_Problem details:_
A word-for-word copy of the data, with no images, is the required answer.
*** Dataset records
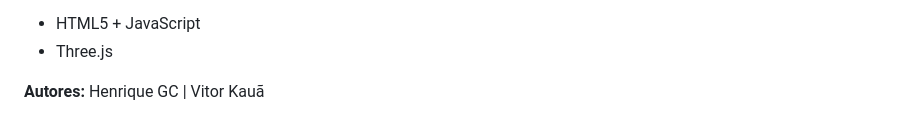
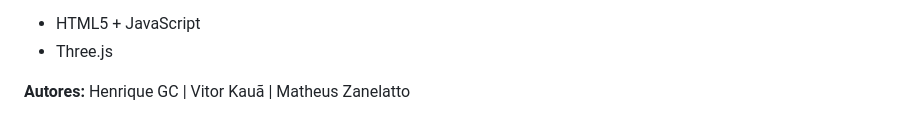
Before and after one commit to henriquegc-multiverse/computacao-grafica, a Markdown page: README.md, the part around the change. Drawn GitHub-style.

```diff
--- a/README.md
+++ b/README.md
@@ -193,4 +193,4 @@ if (Key.isDown(Key.A)) {
 - HTML5 + JavaScript
 - Three.js
 
-**Autores:** Henrique GC | Vitor Kauã
+**Autores:** Henrique GC | Vitor Kauã | Matheus Zanelatto
```
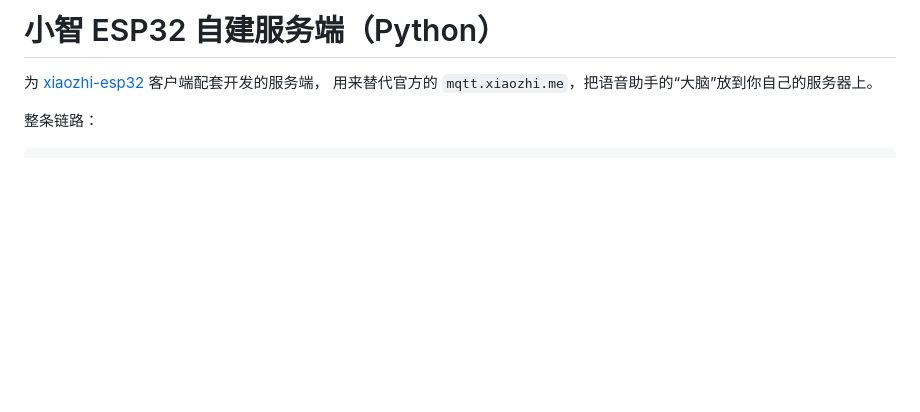
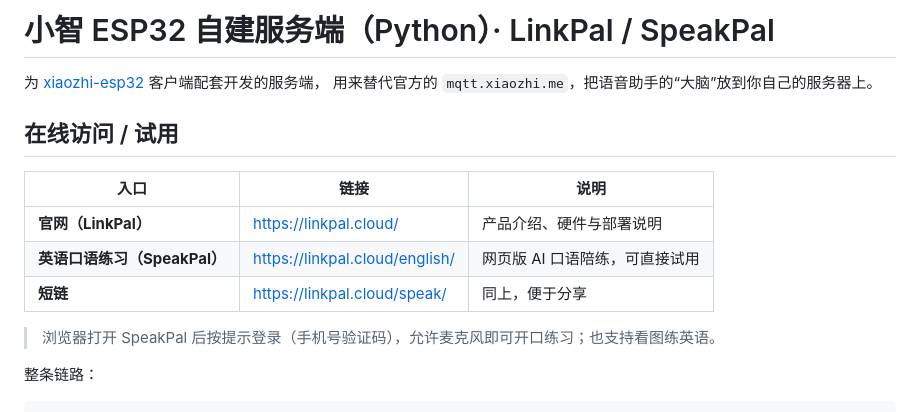
Before and after one commit to chenyujing1234-netizen/xiaozhi_server, a Markdown page: README.md, the part around the change. GitHub-like rendering; blank space fills up the shorter version.

Commit message:
Document LinkPal website and SpeakPal trial links in README.
Co-authored-by: Cursor <cursoragent@cursor.com>

```diff
--- a/README.md
+++ b/README.md
@@ -1,7 +1,17 @@
-# 小智 ESP32 自建服务端（Python）
+# 小智 ESP32 自建服务端（Python）· LinkPal / SpeakPal
 
 为 [xiaozhi-esp32](https://github.com/78/xiaozhi-esp32) 客户端配套开发的服务端，
 用来替代官方的 `mqtt.xiaozhi.me`，把语音助手的“大脑”放到你自己的服务器上。
+
+## 在线访问 / 试用
+
+| 入口 | 链接 | 说明 |
+|------|------|------|
+| **官网（LinkPal）** | https://linkpal.cloud/ | 产品介绍、硬件与部署说明 |
+| **英语口语练习（SpeakPal）** | https://linkpal.cloud/english/ | 网页版 AI 口语陪练，可直接试用 |
+| **短链** | https://linkpal.cloud/speak/ | 同上，便于分享 |
+
+> 浏览器打开 SpeakPal 后按提示登录（手机号验证码），允许麦克风即可开口练习；也支持看图练英语。
 
 整条链路：
 
```
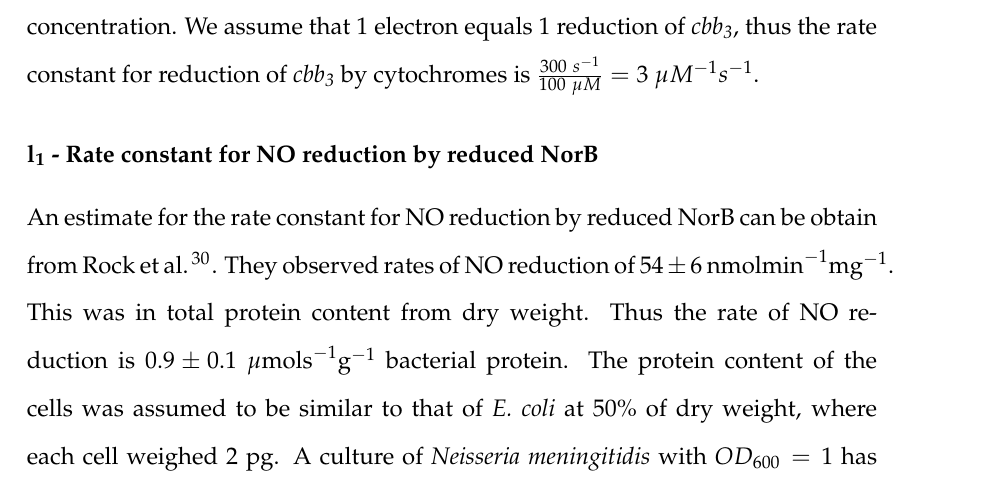
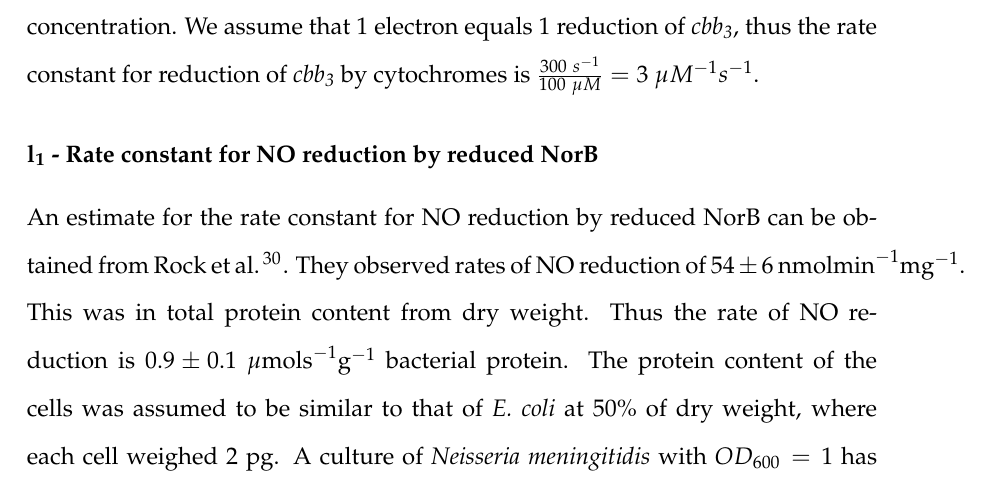
Before and after one commit to andrew-schofield/phd-thesis, a LaTeX thesis (Thesis.tex, which reads 04-model/modelconstructionandparameters.tex): part of page 57 of 126, cut so that both start at the same text. Compiled offline with pdfLaTeX.

Commit message:
Corrected minor spelling error

```diff
--- a/04-model/modelconstructionandparameters.tex
+++ b/04-model/modelconstructionandparameters.tex
@@ -292,7 +292,7 @@ $k_3$, the rate constant for reduction of \cbbthree{} by the cytochromes was cal
 \subsubsection*{$\mathbf{l_1}$ {\bf- Rate constant for NO reduction by reduced NorB}}
 %240 and 256 nanomoles NO reduced per minute per OD600 unit as determined by \citet{Barth2009}.
 
-An estimate for the rate constant for NO reduction by reduced NorB can be obtain from \citet{Rock2007}. They observed rates of NO reduction of $54 \pm 6~\mathrm{nmol min}^{-1} \mathrm{mg}^{-1}$. This was in total protein content from dry weight. Thus the rate of NO reduction is $0.9 \pm 0.1~\mu\mathrm{mol s}^{-1}\mathrm{g}^{-1}$ bacterial protein. The protein content of the cells was assumed to be similar to that of \textit{E. coli} at 50\% of dry weight, where each cell weighed 2 pg. A culture of \textit{Neisseria meningitidis} with $OD_{600} = 1$ has $1 \times 10^9~\textrm{cells/ml}$, therefore the rate is $4.5~nmols^{-1}$ of quinones in 5 ml culture ($5\times 10^9~\textrm{cells} \times 2\times 10^{-12}~\textrm{g} \times 50\% \times 0.9~\mu\mathrm{mol s}^{-1}\mathrm{g}^{-1}$), converted to molarity is $0.9~\mu Ms^{-1}$.
+An estimate for the rate constant for NO reduction by reduced NorB can be obtained from \citet{Rock2007}. They observed rates of NO reduction of $54 \pm 6~\mathrm{nmol min}^{-1} \mathrm{mg}^{-1}$. This was in total protein content from dry weight. Thus the rate of NO reduction is $0.9 \pm 0.1~\mu\mathrm{mol s}^{-1}\mathrm{g}^{-1}$ bacterial protein. The protein content of the cells was assumed to be similar to that of \textit{E. coli} at 50\% of dry weight, where each cell weighed 2 pg. A culture of \textit{Neisseria meningitidis} with $OD_{600} = 1$ has $1 \times 10^9~\textrm{cells/ml}$, therefore the rate is $4.5~nmols^{-1}$ of quinones in 5 ml culture ($5\times 10^9~\textrm{cells} \times 2\times 10^{-12}~\textrm{g} \times 50\% \times 0.9~\mu\mathrm{mol s}^{-1}\mathrm{g}^{-1}$), converted to molarity is $0.9~\mu Ms^{-1}$.
 
 \subsubsection*{$\mathbf{l_3}$ {\bf- Rate constant for NorB reduction by quinone pool}}
 No information available in the literature, so the rate constant is set to $1~\mu M^{-1}s^{-1}$.
```
Also changed, not shown: 1 other file.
******
_Final answer:_
Before and after one commit to henriquegc-multiverse/computacao-grafica, a Markdown page: README.md, the part around the change. Drawn GitHub-style.

```diff
--- a/README.md
+++ b/README.md
@@ -193,4 +193,4 @@ if (Key.isDown(Key.A)) {
 - HTML5 + JavaScript
 - Three.js
 
-**Autores:** Henrique GC | Vitor Kauã
+**Autores:** Henrique GC | Vitor Kauã | Matheus Zanelatto
```
Before and after one commit to chenyujing1234-netizen/xiaozhi_server, a Markdown page: README.md, the part around the change. GitHub-like rendering; blank space fills up the shorter version.

Commit message:
Document LinkPal website and SpeakPal trial links in README.
Co-authored-by: Cursor <cursoragent@cursor.com>

```diff
--- a/README.md
+++ b/README.md
@@ -1,7 +1,17 @@
-# 小智 ESP32 自建服务端（Python）
+# 小智 ESP32 自建服务端（Python）· LinkPal / SpeakPal
 
 为 [xiaozhi-esp32](https://github.com/78/xiaozhi-esp32) 客户端配套开发的服务端，
 用来替代官方的 `mqtt.xiaozhi.me`，把语音助手的“大脑”放到你自己的服务器上。
+
+## 在线访问 / 试用
+
+| 入口 | 链接 | 说明 |
+|------|------|------|
+| **官网（LinkPal）** | https://linkpal.cloud/ | 产品介绍、硬件与部署说明 |
+| **英语口语练习（SpeakPal）** | https://linkpal.cloud/english/ | 网页版 AI 口语陪练，可直接试用 |
+| **短链** | https://linkpal.cloud/speak/ | 同上，便于分享 |
+
+> 浏览器打开 SpeakPal 后按提示登录（手机号验证码），允许麦克风即可开口练习；也支持看图练英语。
 
 整条链路：
 
```
Before and after one commit to andrew-schofield/phd-thesis, a LaTeX thesis (Thesis.tex, which reads 04-model/modelconstructionandparameters.tex): part of page 57 of 126, cut so that both start at the same text. Compiled offline with pdfLaTeX.

Commit message:
Corrected minor spelling error

```diff
--- a/04-model/modelconstructionandparameters.tex
+++ b/04-model/modelconstructionandparameters.tex
@@ -292,7 +292,7 @@ $k_3$, the rate constant for reduction of \cbbthree{} by the cytochromes was cal
 \subsubsection*{$\mathbf{l_1}$ {\bf- Rate constant for NO reduction by reduced NorB}}
 %240 and 256 nanomoles NO reduced per minute per OD600 unit as determined by \citet{Barth2009}.
 
-An estimate for the rate constant for NO reduction by reduced NorB can be obtain from \citet{Rock2007}. They observed rates of NO reduction of $54 \pm 6~\mathrm{nmol min}^{-1} \mathrm{mg}^{-1}$. This was in total protein content from dry weight. Thus the rate of NO reduction is $0.9 \pm 0.1~\mu\mathrm{mol s}^{-1}\mathrm{g}^{-1}$ bacterial protein. The protein content of the cells was assumed to be similar to that of \textit{E. coli} at 50\% of dry weight, where each cell weighed 2 pg. A culture of \textit{Neisseria meningitidis} with $OD_{600} = 1$ has $1 \times 10^9~\textrm{cells/ml}$, therefore the rate is $4.5~nmols^{-1}$ of quinones in 5 ml culture ($5\times 10^9~\textrm{cells} \times 2\times 10^{-12}~\textrm{g} \times 50\% \times 0.9~\mu\mathrm{mol s}^{-1}\mathrm{g}^{-1}$), converted to molarity is $0.9~\mu Ms^{-1}$.
+An estimate for the rate constant for NO reduction by reduced NorB can be obtained from \citet{Rock2007}. They observed rates of NO reduction of $54 \pm 6~\mathrm{nmol min}^{-1} \mathrm{mg}^{-1}$. This was in total protein content from dry weight. Thus the rate of NO reduction is $0.9 \pm 0.1~\mu\mathrm{mol s}^{-1}\mathrm{g}^{-1}$ bacterial protein. The protein content of the cells was assumed to be similar to that of \textit{E. coli} at 50\% of dry weight, where each cell weighed 2 pg. A culture of \textit{Neisseria meningitidis} with $OD_{600} = 1$ has $1 \times 10^9~\textrm{cells/ml}$, therefore the rate is $4.5~nmols^{-1}$ of quinones in 5 ml culture ($5\times 10^9~\textrm{cells} \times 2\times 10^{-12}~\textrm{g} \times 50\% \times 0.9~\mu\mathrm{mol s}^{-1}\mathrm{g}^{-1}$), converted to molarity is $0.9~\mu Ms^{-1}$.
 
 \subsubsection*{$\mathbf{l_3}$ {\bf- Rate constant for NorB reduction by quinone pool}}
 No information available in the literature, so the rate constant is set to $1~\mu M^{-1}s^{-1}$.
```
Also changed, not shown: 1 other file.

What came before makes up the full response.